Data extracts
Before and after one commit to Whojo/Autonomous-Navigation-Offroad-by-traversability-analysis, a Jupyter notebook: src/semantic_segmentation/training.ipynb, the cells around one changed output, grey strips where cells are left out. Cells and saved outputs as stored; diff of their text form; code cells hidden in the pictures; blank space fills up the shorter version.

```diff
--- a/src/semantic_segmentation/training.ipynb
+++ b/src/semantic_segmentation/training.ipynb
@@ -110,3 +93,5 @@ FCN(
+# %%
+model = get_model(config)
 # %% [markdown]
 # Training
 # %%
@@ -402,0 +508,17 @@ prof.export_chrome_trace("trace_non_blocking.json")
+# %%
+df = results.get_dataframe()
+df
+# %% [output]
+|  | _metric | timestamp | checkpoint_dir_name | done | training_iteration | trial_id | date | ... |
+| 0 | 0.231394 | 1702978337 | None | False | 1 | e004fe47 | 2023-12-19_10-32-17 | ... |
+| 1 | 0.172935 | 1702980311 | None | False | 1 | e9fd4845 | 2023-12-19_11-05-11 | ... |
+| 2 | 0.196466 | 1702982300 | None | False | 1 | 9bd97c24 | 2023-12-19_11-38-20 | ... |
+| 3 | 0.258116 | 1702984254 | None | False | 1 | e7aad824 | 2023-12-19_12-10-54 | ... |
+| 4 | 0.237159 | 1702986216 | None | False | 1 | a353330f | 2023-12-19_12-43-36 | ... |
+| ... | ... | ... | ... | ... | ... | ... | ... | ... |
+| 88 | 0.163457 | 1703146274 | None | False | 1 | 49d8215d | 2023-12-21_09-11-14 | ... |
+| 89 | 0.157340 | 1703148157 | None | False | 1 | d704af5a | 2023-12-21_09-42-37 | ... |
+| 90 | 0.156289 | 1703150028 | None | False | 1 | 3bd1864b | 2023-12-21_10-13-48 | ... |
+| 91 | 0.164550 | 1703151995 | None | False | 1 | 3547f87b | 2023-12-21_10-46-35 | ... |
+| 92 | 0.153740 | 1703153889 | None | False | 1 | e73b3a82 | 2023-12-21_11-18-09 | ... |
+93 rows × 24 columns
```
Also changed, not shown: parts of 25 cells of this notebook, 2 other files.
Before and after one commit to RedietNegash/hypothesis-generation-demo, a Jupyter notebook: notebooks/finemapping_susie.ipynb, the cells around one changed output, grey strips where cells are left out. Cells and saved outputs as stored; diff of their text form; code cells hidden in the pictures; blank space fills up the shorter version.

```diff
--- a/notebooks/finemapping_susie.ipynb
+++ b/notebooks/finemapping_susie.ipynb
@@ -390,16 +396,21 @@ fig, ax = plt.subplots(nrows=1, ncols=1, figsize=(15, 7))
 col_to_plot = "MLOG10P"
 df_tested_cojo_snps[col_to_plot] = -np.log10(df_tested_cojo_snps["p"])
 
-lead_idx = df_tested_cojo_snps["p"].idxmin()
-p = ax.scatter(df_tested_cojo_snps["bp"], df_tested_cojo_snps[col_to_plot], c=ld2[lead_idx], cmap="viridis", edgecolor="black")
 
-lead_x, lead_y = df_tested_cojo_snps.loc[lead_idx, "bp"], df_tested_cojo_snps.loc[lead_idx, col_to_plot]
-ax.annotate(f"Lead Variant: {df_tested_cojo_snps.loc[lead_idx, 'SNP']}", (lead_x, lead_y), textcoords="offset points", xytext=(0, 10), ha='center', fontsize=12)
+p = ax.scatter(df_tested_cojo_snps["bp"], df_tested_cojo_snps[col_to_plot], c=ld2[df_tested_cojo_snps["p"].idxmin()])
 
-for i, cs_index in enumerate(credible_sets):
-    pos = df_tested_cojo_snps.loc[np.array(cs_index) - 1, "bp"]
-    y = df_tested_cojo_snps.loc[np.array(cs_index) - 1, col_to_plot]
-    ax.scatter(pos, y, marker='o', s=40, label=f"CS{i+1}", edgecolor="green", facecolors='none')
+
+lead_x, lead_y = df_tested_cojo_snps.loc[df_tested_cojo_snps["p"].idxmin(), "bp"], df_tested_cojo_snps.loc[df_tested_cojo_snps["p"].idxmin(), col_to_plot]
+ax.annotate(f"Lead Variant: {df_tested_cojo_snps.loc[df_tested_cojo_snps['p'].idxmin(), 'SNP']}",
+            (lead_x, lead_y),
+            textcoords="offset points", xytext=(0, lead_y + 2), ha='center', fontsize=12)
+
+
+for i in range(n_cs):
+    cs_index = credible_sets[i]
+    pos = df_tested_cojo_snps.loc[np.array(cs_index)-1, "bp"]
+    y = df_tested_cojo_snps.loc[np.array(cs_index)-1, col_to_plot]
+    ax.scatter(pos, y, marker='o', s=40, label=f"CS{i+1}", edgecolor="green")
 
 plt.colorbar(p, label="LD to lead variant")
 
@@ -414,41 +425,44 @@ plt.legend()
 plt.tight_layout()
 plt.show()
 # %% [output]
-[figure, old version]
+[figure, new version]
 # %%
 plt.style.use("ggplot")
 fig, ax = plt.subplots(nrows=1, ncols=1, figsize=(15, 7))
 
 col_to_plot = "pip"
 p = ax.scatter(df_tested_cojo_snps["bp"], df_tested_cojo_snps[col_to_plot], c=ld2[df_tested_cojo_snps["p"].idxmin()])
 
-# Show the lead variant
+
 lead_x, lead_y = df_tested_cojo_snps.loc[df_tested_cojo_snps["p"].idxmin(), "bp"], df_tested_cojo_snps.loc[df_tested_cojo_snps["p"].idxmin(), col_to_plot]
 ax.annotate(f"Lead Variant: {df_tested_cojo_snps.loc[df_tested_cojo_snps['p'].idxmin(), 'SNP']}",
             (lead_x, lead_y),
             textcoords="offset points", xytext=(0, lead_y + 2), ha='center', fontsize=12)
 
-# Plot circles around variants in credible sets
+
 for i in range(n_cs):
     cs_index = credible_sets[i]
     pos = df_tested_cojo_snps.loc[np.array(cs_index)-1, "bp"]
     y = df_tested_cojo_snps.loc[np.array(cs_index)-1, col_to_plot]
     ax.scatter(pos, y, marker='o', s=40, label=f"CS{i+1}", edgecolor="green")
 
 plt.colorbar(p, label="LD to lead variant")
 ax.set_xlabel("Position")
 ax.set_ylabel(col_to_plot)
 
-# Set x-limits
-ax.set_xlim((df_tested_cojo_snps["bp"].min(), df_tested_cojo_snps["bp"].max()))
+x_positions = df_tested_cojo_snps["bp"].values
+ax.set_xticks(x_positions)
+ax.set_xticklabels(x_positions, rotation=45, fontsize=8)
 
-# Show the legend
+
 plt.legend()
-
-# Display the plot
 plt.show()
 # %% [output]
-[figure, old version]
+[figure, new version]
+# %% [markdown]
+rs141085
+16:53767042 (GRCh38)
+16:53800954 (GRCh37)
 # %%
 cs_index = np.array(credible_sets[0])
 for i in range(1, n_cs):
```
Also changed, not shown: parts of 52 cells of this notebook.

To do
Repeat each entry exactly, so that nothing in the listing is lost.

Task answer
Before and after one commit to Whojo/Autonomous-Navigation-Offroad-by-traversability-analysis, a Jupyter notebook: src/semantic_segmentation/training.ipynb, the cells around one changed output, grey strips where cells are left out. Cells and saved outputs as stored; diff of their text form; code cells hidden in the pictures; blank space fills up the shorter version.

```diff
--- a/src/semantic_segmentation/training.ipynb
+++ b/src/semantic_segmentation/training.ipynb
@@ -110,3 +93,5 @@ FCN(
+# %%
+model = get_model(config)
 # %% [markdown]
 # Training
 # %%
@@ -402,0 +508,17 @@ prof.export_chrome_trace("trace_non_blocking.json")
+# %%
+df = results.get_dataframe()
+df
+# %% [output]
+|  | _metric | timestamp | checkpoint_dir_name | done | training_iteration | trial_id | date | ... |
+| 0 | 0.231394 | 1702978337 | None | False | 1 | e004fe47 | 2023-12-19_10-32-17 | ... |
+| 1 | 0.172935 | 1702980311 | None | False | 1 | e9fd4845 | 2023-12-19_11-05-11 | ... |
+| 2 | 0.196466 | 1702982300 | None | False | 1 | 9bd97c24 | 2023-12-19_11-38-20 | ... |
+| 3 | 0.258116 | 1702984254 | None | False | 1 | e7aad824 | 2023-12-19_12-10-54 | ... |
+| 4 | 0.237159 | 1702986216 | None | False | 1 | a353330f | 2023-12-19_12-43-36 | ... |
+| ... | ... | ... | ... | ... | ... | ... | ... | ... |
+| 88 | 0.163457 | 1703146274 | None | False | 1 | 49d8215d | 2023-12-21_09-11-14 | ... |
+| 89 | 0.157340 | 1703148157 | None | False | 1 | d704af5a | 2023-12-21_09-42-37 | ... |
+| 90 | 0.156289 | 1703150028 | None | False | 1 | 3bd1864b | 2023-12-21_10-13-48 | ... |
+| 91 | 0.164550 | 1703151995 | None | False | 1 | 3547f87b | 2023-12-21_10-46-35 | ... |
+| 92 | 0.153740 | 1703153889 | None | False | 1 | e73b3a82 | 2023-12-21_11-18-09 | ... |
+93 rows × 24 columns
```
Also changed, not shown: parts of 25 cells of this notebook, 2 other files.
Before and after one commit to RedietNegash/hypothesis-generation-demo, a Jupyter notebook: notebooks/finemapping_susie.ipynb, the cells around one changed output, grey strips where cells are left out. Cells and saved outputs as stored; diff of their text form; code cells hidden in the pictures; blank space fills up the shorter version.

```diff
--- a/notebooks/finemapping_susie.ipynb
+++ b/notebooks/finemapping_susie.ipynb
@@ -390,16 +396,21 @@ fig, ax = plt.subplots(nrows=1, ncols=1, figsize=(15, 7))
 col_to_plot = "MLOG10P"
 df_tested_cojo_snps[col_to_plot] = -np.log10(df_tested_cojo_snps["p"])
 
-lead_idx = df_tested_cojo_snps["p"].idxmin()
-p = ax.scatter(df_tested_cojo_snps["bp"], df_tested_cojo_snps[col_to_plot], c=ld2[lead_idx], cmap="viridis", edgecolor="black")
 
-lead_x, lead_y = df_tested_cojo_snps.loc[lead_idx, "bp"], df_tested_cojo_snps.loc[lead_idx, col_to_plot]
-ax.annotate(f"Lead Variant: {df_tested_cojo_snps.loc[lead_idx, 'SNP']}", (lead_x, lead_y), textcoords="offset points", xytext=(0, 10), ha='center', fontsize=12)
+p = ax.scatter(df_tested_cojo_snps["bp"], df_tested_cojo_snps[col_to_plot], c=ld2[df_tested_cojo_snps["p"].idxmin()])
 
-for i, cs_index in enumerate(credible_sets):
-    pos = df_tested_cojo_snps.loc[np.array(cs_index) - 1, "bp"]
-    y = df_tested_cojo_snps.loc[np.array(cs_index) - 1, col_to_plot]
-    ax.scatter(pos, y, marker='o', s=40, label=f"CS{i+1}", edgecolor="green", facecolors='none')
+
+lead_x, lead_y = df_tested_cojo_snps.loc[df_tested_cojo_snps["p"].idxmin(), "bp"], df_tested_cojo_snps.loc[df_tested_cojo_snps["p"].idxmin(), col_to_plot]
+ax.annotate(f"Lead Variant: {df_tested_cojo_snps.loc[df_tested_cojo_snps['p'].idxmin(), 'SNP']}",
+            (lead_x, lead_y),
+            textcoords="offset points", xytext=(0, lead_y + 2), ha='center', fontsize=12)
+
+
+for i in range(n_cs):
+    cs_index = credible_sets[i]
+    pos = df_tested_cojo_snps.loc[np.array(cs_index)-1, "bp"]
+    y = df_tested_cojo_snps.loc[np.array(cs_index)-1, col_to_plot]
+    ax.scatter(pos, y, marker='o', s=40, label=f"CS{i+1}", edgecolor="green")
 
 plt.colorbar(p, label="LD to lead variant")
 
@@ -414,41 +425,44 @@ plt.legend()
 plt.tight_layout()
 plt.show()
 # %% [output]
-[figure, old version]
+[figure, new version]
 # %%
 plt.style.use("ggplot")
 fig, ax = plt.subplots(nrows=1, ncols=1, figsize=(15, 7))
 
 col_to_plot = "pip"
 p = ax.scatter(df_tested_cojo_snps["bp"], df_tested_cojo_snps[col_to_plot], c=ld2[df_tested_cojo_snps["p"].idxmin()])
 
-# Show the lead variant
+
 lead_x, lead_y = df_tested_cojo_snps.loc[df_tested_cojo_snps["p"].idxmin(), "bp"], df_tested_cojo_snps.loc[df_tested_cojo_snps["p"].idxmin(), col_to_plot]
 ax.annotate(f"Lead Variant: {df_tested_cojo_snps.loc[df_tested_cojo_snps['p'].idxmin(), 'SNP']}",
             (lead_x, lead_y),
             textcoords="offset points", xytext=(0, lead_y + 2), ha='center', fontsize=12)
 
-# Plot circles around variants in credible sets
+
 for i in range(n_cs):
     cs_index = credible_sets[i]
     pos = df_tested_cojo_snps.loc[np.array(cs_index)-1, "bp"]
     y = df_tested_cojo_snps.loc[np.array(cs_index)-1, col_to_plot]
     ax.scatter(pos, y, marker='o', s=40, label=f"CS{i+1}", edgecolor="green")
 
 plt.colorbar(p, label="LD to lead variant")
 ax.set_xlabel("Position")
 ax.set_ylabel(col_to_plot)
 
-# Set x-limits
-ax.set_xlim((df_tested_cojo_snps["bp"].min(), df_tested_cojo_snps["bp"].max()))
+x_positions = df_tested_cojo_snps["bp"].values
+ax.set_xticks(x_positions)
+ax.set_xticklabels(x_positions, rotation=45, fontsize=8)
 
-# Show the legend
+
 plt.legend()
-
-# Display the plot
 plt.show()
 # %% [output]
-[figure, old version]
+[figure, new version]
+# %% [markdown]
+rs141085
+16:53767042 (GRCh38)
+16:53800954 (GRCh37)
 # %%
 cs_index = np.array(credible_sets[0])
 for i in range(1, n_cs):
```
Also changed, not shown: parts of 52 cells of this notebook.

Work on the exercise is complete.